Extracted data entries
........

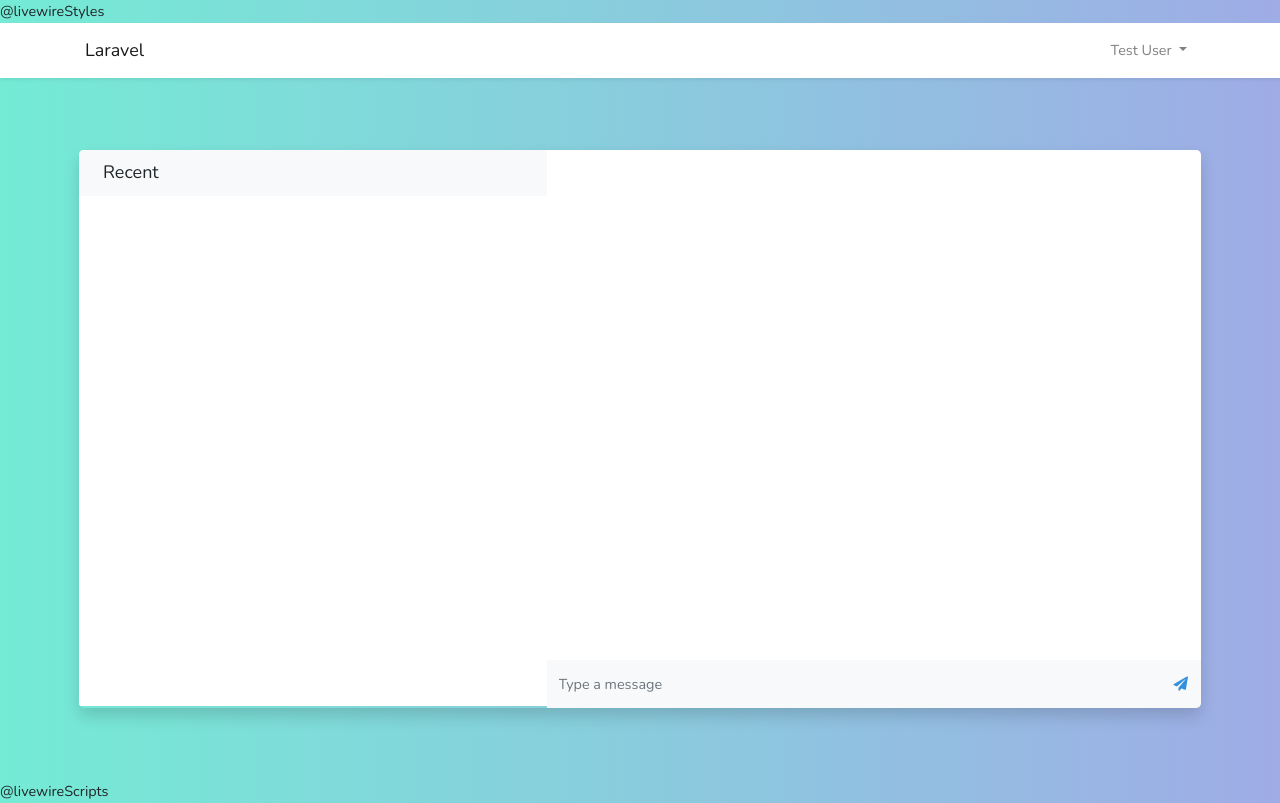
Repository: mohamedelbadawi/chatty
Page: http://localhost/conversation
These files come from the project's save history. The page is drawn as it stood at one moment and after the next save; the edit follows.
The browser window is 1280 px wide. The pictures show the whole page.
Some web libraries are served in a nearby version. The page is served by the project's Laravel application, run on PHP 8.4 with Laravel 8. A made-up administrator, Test User (test@example.com), is signed in. Queries for data that is not in the repository find no rows.

Above is the page before, as saved 2021-10-03 14:20:20.

After the next save:
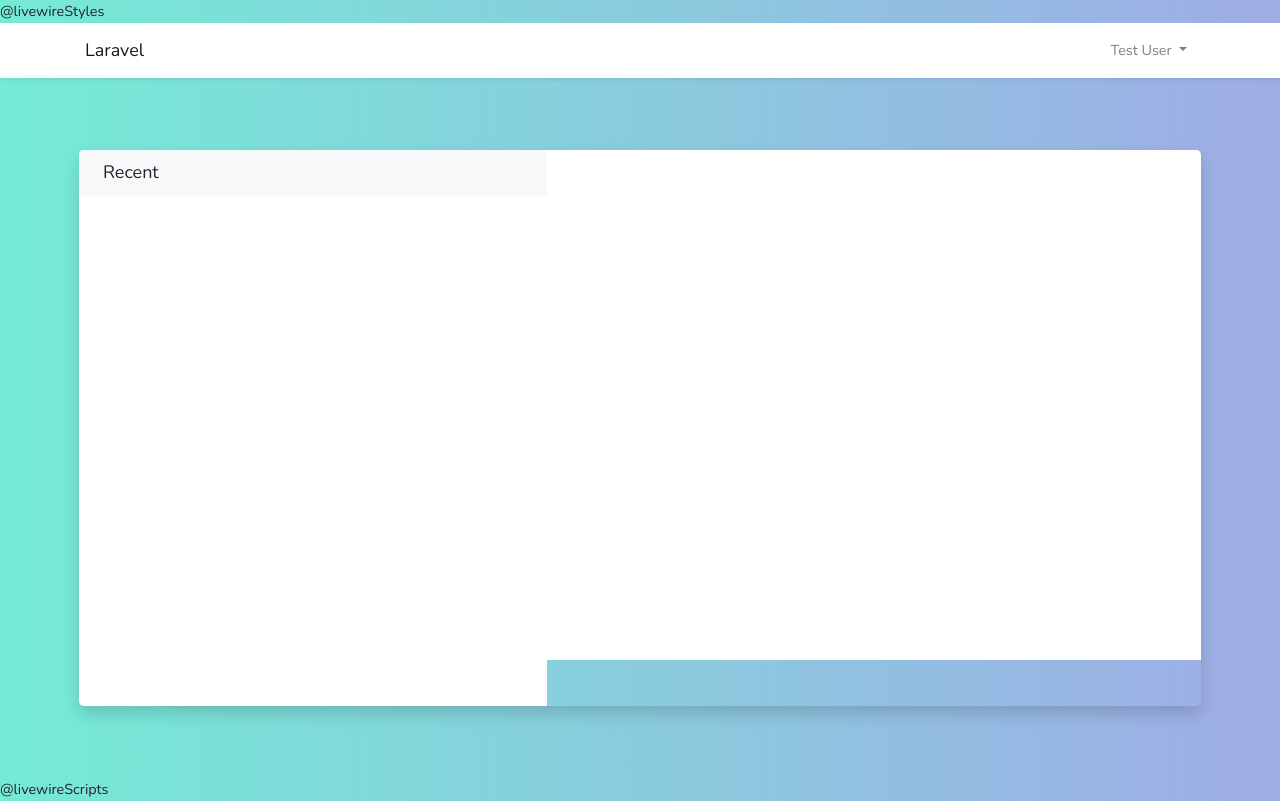
Saved 26 s later.
--- a/resources/views/conversation/index.blade.php
+++ b/resources/views/conversation/index.blade.php
@@ -28,18 +28,6 @@
 
                 </div>
 
-                <!-- Typing area -->
-                <form action="#" class="bg-light">
-                    <div class="input-group">
-                        <input type="text" placeholder="Type a message" aria-describedby="button-addon2"
-                            class="form-control rounded-0 border-0 py-4 bg-light">
-                        <div class="input-group-append">
-                            <button id="button-addon2" type="submit" class="btn btn-link"> <i
-                                    class="fa fa-paper-plane"></i></button>
-                        </div>
-                    </div>
-                </form>
-
             </div>
         </div>
     </div>
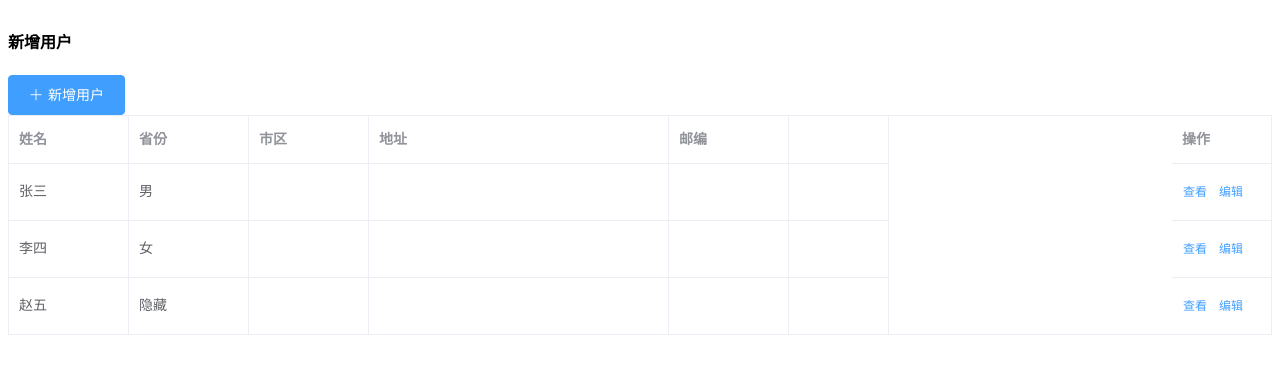
Repository: xinwuhao/New-user
Page: /
An editor plug-in stored every save of this project. The page is shown before and after the next save, followed by the edit.
The browser window is 1280 px wide. The pictures show the whole page.
The project was rebuilt for these pictures with package versions that can differ from the ones it lists, and the page was loaded fresh each time.

Above is the page before, as saved 2021-12-21 15:50:17.

### src/main.js
import Vue from 'vue'
import App from './App.vue'
import router from './router'
import store from './store'
import ElementUI from 'element-ui';
import 'element-ui/lib/theme-chalk/index.css';

Vue.use(ElementUI);
Vue.config.productionTip = false

new Vue({
  router,
  store,
  el: '#app',
  render: h => h(App)
}).$mount('#app')

### src/views/Home.vue
<template>
  <div class="container">
    <div class="content">
      <h4>新增用户</h4>
      <div>
        <el-button
          type="primary"
          icon="el-icon-plus"
          @click="dialogVisible = true"
          >新增用户</el-button
        >
        <el-dialog title="提示" :visible.sync="dialogVisible" width="30%">
          <el-form
            :model="ruleForm"
            :rules="rules"
            ref="ruleForm"
            label-width="100px"
            class="demo-ruleForm"
          >
            <el-form-item label="名称" prop="name">
              <el-input v-model="ruleForm.name"></el-input>
            </el-form-item>
            <el-form-item label="性别" prop="sex">
              <el-radio-group
                v-model="ruleForm.sex"
                v-for="(item, index) in sex"
                :key="index"
              >
                <el-radio :label="item" style="margin-right: 10px"></el-radio>
              </el-radio-group>
            </el-form-item>
            <el-form-item label="手机号码" prop="contact">
              <el-input v-model="ruleForm.contact"></el-input>
            </el-form-item>
            <el-form-item label="邮箱" prop="mailbox">
              <el-input v-model="ruleForm.mailbox"></el-input>
            </el-form-item>
            <el-form-item>
              <el-button type="primary" @click="submitForm('ruleForm')"
                >立即新增</el-button
              >
              <el-button @click="resetForm('ruleForm')">取消</el-button>
            </el-form-item>
          </el-form>
        </el-dialog>
      </div>
      <!-- 用户列表 -->
      <div>
        <el-table :data="list" border style="width: 100%">
          <el-table-column prop="name" label="姓名" width="120">
          </el-table-column>
          <el-table-column prop="sex" label="省份" width="120">
          </el-table-column>
          <el-table-column prop="city" label="市区" width="120">
          </el-table-column>
          <el-table-column prop="address" label="地址" width="300">
          </el-table-column>
          <el-table-column prop="zip" label="邮编" width="120">
          </el-table-column>
          <el-table-column fixed="right" label="操作" width="100">
            <template slot-scope="scope">
              <el-button
                @click="handleClick(scope.row)"
                type="text"
                size="small"
                >查看</el-button
              >
              <el-button type="text" size="small">编辑</el-button>
            </template>
          </el-table-column>
        </el-table>
      </div>
    </div>
  </div>
</template>

<script>
//引入子组件

export default {
  name: "",
  props: {},
  data() {
    return {
      dialogVisible: false,
      list: [
        {
          name: "张三",
          sex: "男",
          contact: "18581784400",
          mailbox: "12345@qq.com",
        },
        {
          name: "李四",
          sex: "女",
          contact: "18581784401",
          mailbox: "12346@qq.com",
        },
        {
          name: "赵五",
          sex: "隐藏",
          contact: "18581784402",
          mailbox: "12347@qq.com",
        },
      ],
      sex: ["隐藏", "男", "女"],
      ruleForm: {
        name: "",
        sex: "",
        contact: "",
        mailbox: "",
      },
      rules: {
        name: [
          { required: true, message: "请输入用户名称", trigger: "blur" },
          { min: 1, max: 5, message: "长度在 1 到 5 个字符", trigger: "blur" },
        ],
        contact: [
          { required: true, message: "请输入手机号码", trigger: "blur" },
          { min: 11, max: 11, message: "输入的手机号码有误", trigger: "blur" },
          {
            pattern:
              /^(?:(?:\+|00)86)?1(?:(?:3[\d])|(?:4[5-79])|(?:5[0-35-9])|(?:6[5-7])|(?:7[0-8])|(?:8[\d])|(?:9[189]))\d{8}$/,
            message: "输入的手机号码有误",
            trigger: "blur",
          },
        ],
        mailbox: [
          { required: true, message: "请输入邮箱", trigger: "blur" },
          {
            pattern:
              /^(([^<>()[\]\\.,;:\s@"]+(\.[^<>()[\]\\.,;:\s@"]+)*)|(".+"))@((\[[0-9]{1,3}\.[0-9]{1,3}\.[0-9]{1,3}\.[0-9]{1,3}\])|(([a-zA-Z\-0-9]+\.)+[a-zA-Z]{2,}))$/,
            message: "输入的邮箱有误",
            trigger: "blur",
          },
        ],
        sex: [{ required: true, message: "性别", trigger: "change" }],
      },
    };
  },
  components: {},
  methods: {
    submitForm(formName) {
      this.$refs[formName].validate((valid) => {
        if (valid) {
          this.$message.success("新增成功");
          this.dialogVisible = false;
          this.list.unshift(this.ruleForm);
          console.log(this.list);
        } else {
          this.$message.error("您还有信息没有填写或者填写的信息有误");
          return false;
        }
      });
    },
    resetForm(formName) {
      this.$refs[formName].resetFields();
      this.dialogVisible = false;
    },
  },
  mounted() {},
  computed: {},
  watch: {},
};
</script>

<style lang='scss' scoped>
.container {
  display: flex;
  justify-content: center;
}
.content {
  width: 1450px;
  /* 注意适配的宽度必须大于最小适配宽度 */
}
.flex {
  display: flex;
}
</style>

Loaded but not shown: public/index.html (common file); src/App.vue (common file); src/router/index.js (common file); src/store/index.js (common file)

After the next save:
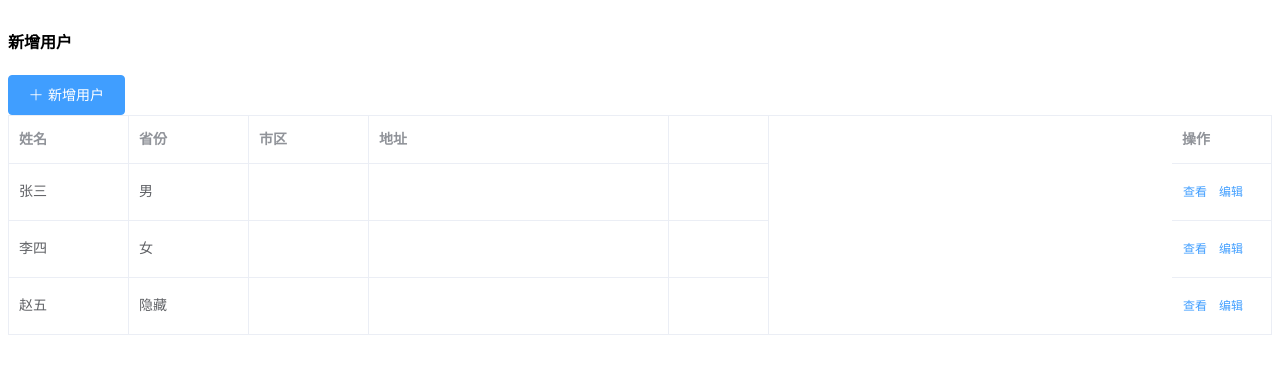
Saved 9 s later.
--- a/src/views/Home.vue
+++ b/src/views/Home.vue
@@ -54,8 +54,6 @@
           <el-table-column prop="city" label="市区" width="120">
           </el-table-column>
           <el-table-column prop="address" label="地址" width="300">
-          </el-table-column>
-          <el-table-column prop="zip" label="邮编" width="120">
           </el-table-column>
           <el-table-column fixed="right" label="操作" width="100">
             <template slot-scope="scope">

........

YOUR GOAL ▸ Every line above is to be repeated exactly, but no picture is to appear in the copy.

YOUR RESPONSE ▸
Repository: mohamedelbadawi/chatty
Page: http://localhost/conversation
These files come from the project's save history. The page is drawn as it stood at one moment and after the next save; the edit follows.
The browser window is 1280 px wide. The pictures show the whole page.
Some web libraries are served in a nearby version. The page is served by the project's Laravel application, run on PHP 8.4 with Laravel 8. A made-up administrator, Test User (test@example.com), is signed in. Queries for data that is not in the repository find no rows.

Above is the page before, as saved 2021-10-03 14:20:20.

After the next save:
Saved 26 s later.
--- a/resources/views/conversation/index.blade.php
+++ b/resources/views/conversation/index.blade.php
@@ -28,18 +28,6 @@
 
                 </div>
 
-                <!-- Typing area -->
-                <form action="#" class="bg-light">
-                    <div class="input-group">
-                        <input type="text" placeholder="Type a message" aria-describedby="button-addon2"
-                            class="form-control rounded-0 border-0 py-4 bg-light">
-                        <div class="input-group-append">
-                            <button id="button-addon2" type="submit" class="btn btn-link"> <i
-                                    class="fa fa-paper-plane"></i></button>
-                        </div>
-                    </div>
-                </form>
-
             </div>
         </div>
     </div>
Repository: xinwuhao/New-user
Page: /
An editor plug-in stored every save of this project. The page is shown before and after the next save, followed by the edit.
The browser window is 1280 px wide. The pictures show the whole page.
The project was rebuilt for these pictures with package versions that can differ from the ones it lists, and the page was loaded fresh each time.

Above is the page before, as saved 2021-12-21 15:50:17.

### src/main.js
import Vue from 'vue'
import App from './App.vue'
import router from './router'
import store from './store'
import ElementUI from 'element-ui';
import 'element-ui/lib/theme-chalk/index.css';

Vue.use(ElementUI);
Vue.config.productionTip = false

new Vue({
  router,
  store,
  el: '#app',
  render: h => h(App)
}).$mount('#app')

### src/views/Home.vue
<template>
  <div class="container">
    <div class="content">
      <h4>新增用户</h4>
      <div>
        <el-button
          type="primary"
          icon="el-icon-plus"
          @click="dialogVisible = true"
          >新增用户</el-button
        >
        <el-dialog title="提示" :visible.sync="dialogVisible" width="30%">
          <el-form
            :model="ruleForm"
            :rules="rules"
            ref="ruleForm"
            label-width="100px"
            class="demo-ruleForm"
          >
            <el-form-item label="名称" prop="name">
              <el-input v-model="ruleForm.name"></el-input>
            </el-form-item>
            <el-form-item label="性别" prop="sex">
              <el-radio-group
                v-model="ruleForm.sex"
                v-for="(item, index) in sex"
                :key="index"
              >
                <el-radio :label="item" style="margin-right: 10px"></el-radio>
              </el-radio-group>
            </el-form-item>
            <el-form-item label="手机号码" prop="contact">
              <el-input v-model="ruleForm.contact"></el-input>
            </el-form-item>
            <el-form-item label="邮箱" prop="mailbox">
              <el-input v-model="ruleForm.mailbox"></el-input>
            </el-form-item>
            <el-form-item>
              <el-button type="primary" @click="submitForm('ruleForm')"
                >立即新增</el-button
              >
              <el-button @click="resetForm('ruleForm')">取消</el-button>
            </el-form-item>
          </el-form>
        </el-dialog>
      </div>
      <!-- 用户列表 -->
      <div>
        <el-table :data="list" border style="width: 100%">
          <el-table-column prop="name" label="姓名" width="120">
          </el-table-column>
          <el-table-column prop="sex" label="省份" width="120">
          </el-table-column>
          <el-table-column prop="city" label="市区" width="120">
          </el-table-column>
          <el-table-column prop="address" label="地址" width="300">
          </el-table-column>
          <el-table-column prop="zip" label="邮编" width="120">
          </el-table-column>
          <el-table-column fixed="right" label="操作" width="100">
            <template slot-scope="scope">
              <el-button
                @click="handleClick(scope.row)"
                type="text"
                size="small"
                >查看</el-button
              >
              <el-button type="text" size="small">编辑</el-button>
            </template>
          </el-table-column>
        </el-table>
      </div>
    </div>
  </div>
</template>

<script>
//引入子组件

export default {
  name: "",
  props: {},
  data() {
    return {
      dialogVisible: false,
      list: [
        {
          name: "张三",
          sex: "男",
          contact: "18581784400",
          mailbox: "12345@qq.com",
        },
        {
          name: "李四",
          sex: "女",
          contact: "18581784401",
          mailbox: "12346@qq.com",
        },
        {
          name: "赵五",
          sex: "隐藏",
          contact: "18581784402",
          mailbox: "12347@qq.com",
        },
      ],
      sex: ["隐藏", "男", "女"],
      ruleForm: {
        name: "",
        sex: "",
        contact: "",
        mailbox: "",
      },
      rules: {
        name: [
          { required: true, message: "请输入用户名称", trigger: "blur" },
          { min: 1, max: 5, message: "长度在 1 到 5 个字符", trigger: "blur" },
        ],
        contact: [
          { required: true, message: "请输入手机号码", trigger: "blur" },
          { min: 11, max: 11, message: "输入的手机号码有误", trigger: "blur" },
          {
            pattern:
              /^(?:(?:\+|00)86)?1(?:(?:3[\d])|(?:4[5-79])|(?:5[0-35-9])|(?:6[5-7])|(?:7[0-8])|(?:8[\d])|(?:9[189]))\d{8}$/,
            message: "输入的手机号码有误",
            trigger: "blur",
          },
        ],
        mailbox: [
          { required: true, message: "请输入邮箱", trigger: "blur" },
          {
            pattern:
              /^(([^<>()[\]\\.,;:\s@"]+(\.[^<>()[\]\\.,;:\s@"]+)*)|(".+"))@((\[[0-9]{1,3}\.[0-9]{1,3}\.[0-9]{1,3}\.[0-9]{1,3}\])|(([a-zA-Z\-0-9]+\.)+[a-zA-Z]{2,}))$/,
            message: "输入的邮箱有误",
            trigger: "blur",
          },
        ],
        sex: [{ required: true, message: "性别", trigger: "change" }],
      },
    };
  },
  components: {},
  methods: {
    submitForm(formName) {
      this.$refs[formName].validate((valid) => {
        if (valid) {
          this.$message.success("新增成功");
          this.dialogVisible = false;
          this.list.unshift(this.ruleForm);
          console.log(this.list);
        } else {
          this.$message.error("您还有信息没有填写或者填写的信息有误");
          return false;
        }
      });
    },
    resetForm(formName) {
      this.$refs[formName].resetFields();
      this.dialogVisible = false;
    },
  },
  mounted() {},
  computed: {},
  watch: {},
};
</script>

<style lang='scss' scoped>
.container {
  display: flex;
  justify-content: center;
}
.content {
  width: 1450px;
  /* 注意适配的宽度必须大于最小适配宽度 */
}
.flex {
  display: flex;
}
</style>

Loaded but not shown: public/index.html (common file); src/App.vue (common file); src/router/index.js (common file); src/store/index.js (common file)

After the next save:
Saved 9 s later.
--- a/src/views/Home.vue
+++ b/src/views/Home.vue
@@ -54,8 +54,6 @@
           <el-table-column prop="city" label="市区" width="120">
           </el-table-column>
           <el-table-column prop="address" label="地址" width="300">
-          </el-table-column>
-          <el-table-column prop="zip" label="邮编" width="120">
           </el-table-column>
           <el-table-column fixed="right" label="操作" width="100">
             <template slot-scope="scope">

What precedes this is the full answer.